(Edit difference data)
▽

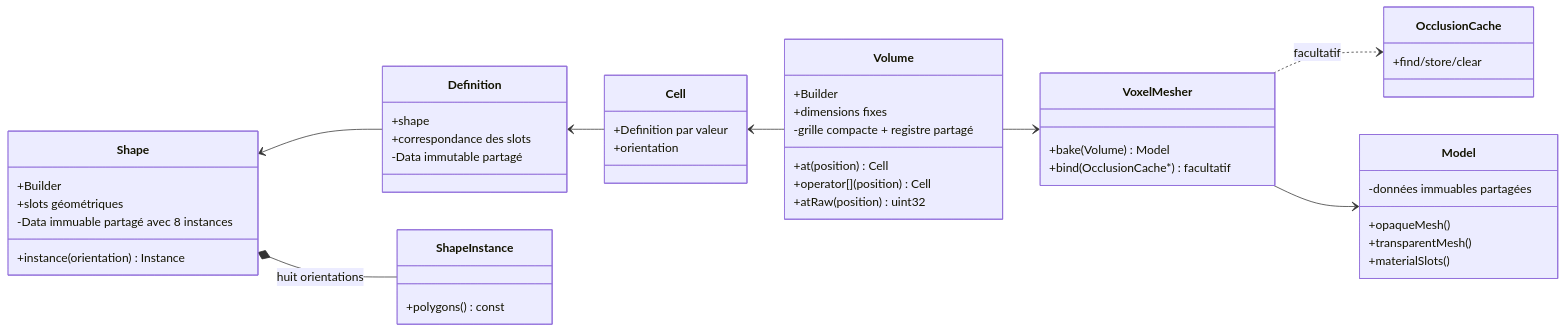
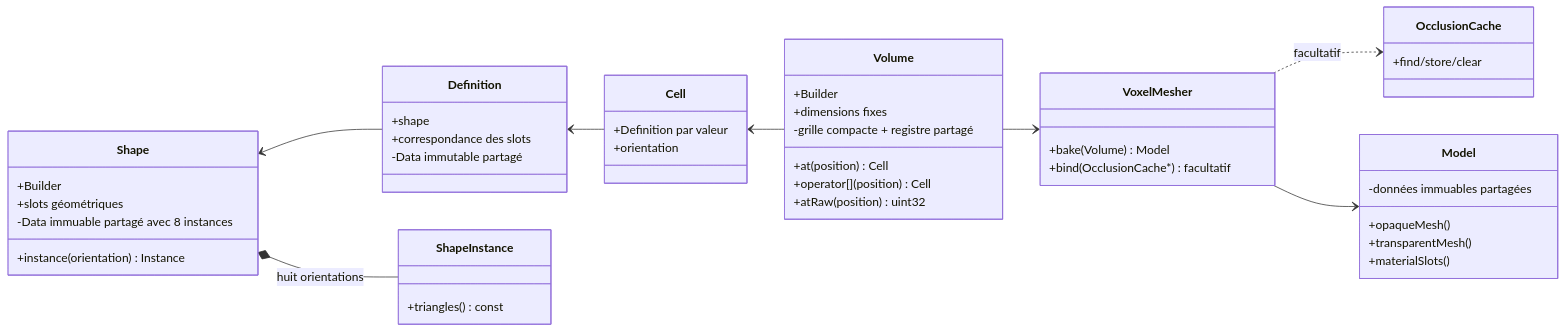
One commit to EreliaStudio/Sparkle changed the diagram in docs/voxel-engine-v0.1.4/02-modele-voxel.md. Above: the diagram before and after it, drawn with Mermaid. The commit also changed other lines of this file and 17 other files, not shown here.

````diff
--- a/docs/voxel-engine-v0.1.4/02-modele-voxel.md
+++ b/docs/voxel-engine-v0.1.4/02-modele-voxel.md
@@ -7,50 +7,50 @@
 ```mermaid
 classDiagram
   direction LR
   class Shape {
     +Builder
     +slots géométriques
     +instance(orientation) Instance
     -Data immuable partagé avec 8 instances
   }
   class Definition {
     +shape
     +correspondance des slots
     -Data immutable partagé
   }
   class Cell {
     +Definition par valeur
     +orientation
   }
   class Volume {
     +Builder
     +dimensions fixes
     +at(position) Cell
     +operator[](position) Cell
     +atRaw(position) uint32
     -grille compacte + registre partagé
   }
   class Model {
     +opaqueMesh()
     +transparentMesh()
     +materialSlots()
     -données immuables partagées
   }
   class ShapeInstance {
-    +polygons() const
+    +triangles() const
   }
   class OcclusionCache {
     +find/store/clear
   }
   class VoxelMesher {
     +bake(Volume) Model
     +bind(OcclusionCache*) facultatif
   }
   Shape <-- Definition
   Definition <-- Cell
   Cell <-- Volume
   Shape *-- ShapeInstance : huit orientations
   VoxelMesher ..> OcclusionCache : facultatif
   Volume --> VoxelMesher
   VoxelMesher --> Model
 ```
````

△

# [Task directions]
Each record should be quoted exactly, with the images omitted.

# [Task result]
One commit to EreliaStudio/Sparkle changed the diagram in docs/voxel-engine-v0.1.4/02-modele-voxel.md. Above: the diagram before and after it, drawn with Mermaid. The commit also changed other lines of this file and 17 other files, not shown here.

````diff
--- a/docs/voxel-engine-v0.1.4/02-modele-voxel.md
+++ b/docs/voxel-engine-v0.1.4/02-modele-voxel.md
@@ -7,50 +7,50 @@
 ```mermaid
 classDiagram
   direction LR
   class Shape {
     +Builder
     +slots géométriques
     +instance(orientation) Instance
     -Data immuable partagé avec 8 instances
   }
   class Definition {
     +shape
     +correspondance des slots
     -Data immutable partagé
   }
   class Cell {
     +Definition par valeur
     +orientation
   }
   class Volume {
     +Builder
     +dimensions fixes
     +at(position) Cell
     +operator[](position) Cell
     +atRaw(position) uint32
     -grille compacte + registre partagé
   }
   class Model {
     +opaqueMesh()
     +transparentMesh()
     +materialSlots()
     -données immuables partagées
   }
   class ShapeInstance {
-    +polygons() const
+    +triangles() const
   }
   class OcclusionCache {
     +find/store/clear
   }
   class VoxelMesher {
     +bake(Volume) Model
     +bind(OcclusionCache*) facultatif
   }
   Shape <-- Definition
   Definition <-- Cell
   Cell <-- Volume
   Shape *-- ShapeInstance : huit orientations
   VoxelMesher ..> OcclusionCache : facultatif
   Volume --> VoxelMesher
   VoxelMesher --> Model
 ```
````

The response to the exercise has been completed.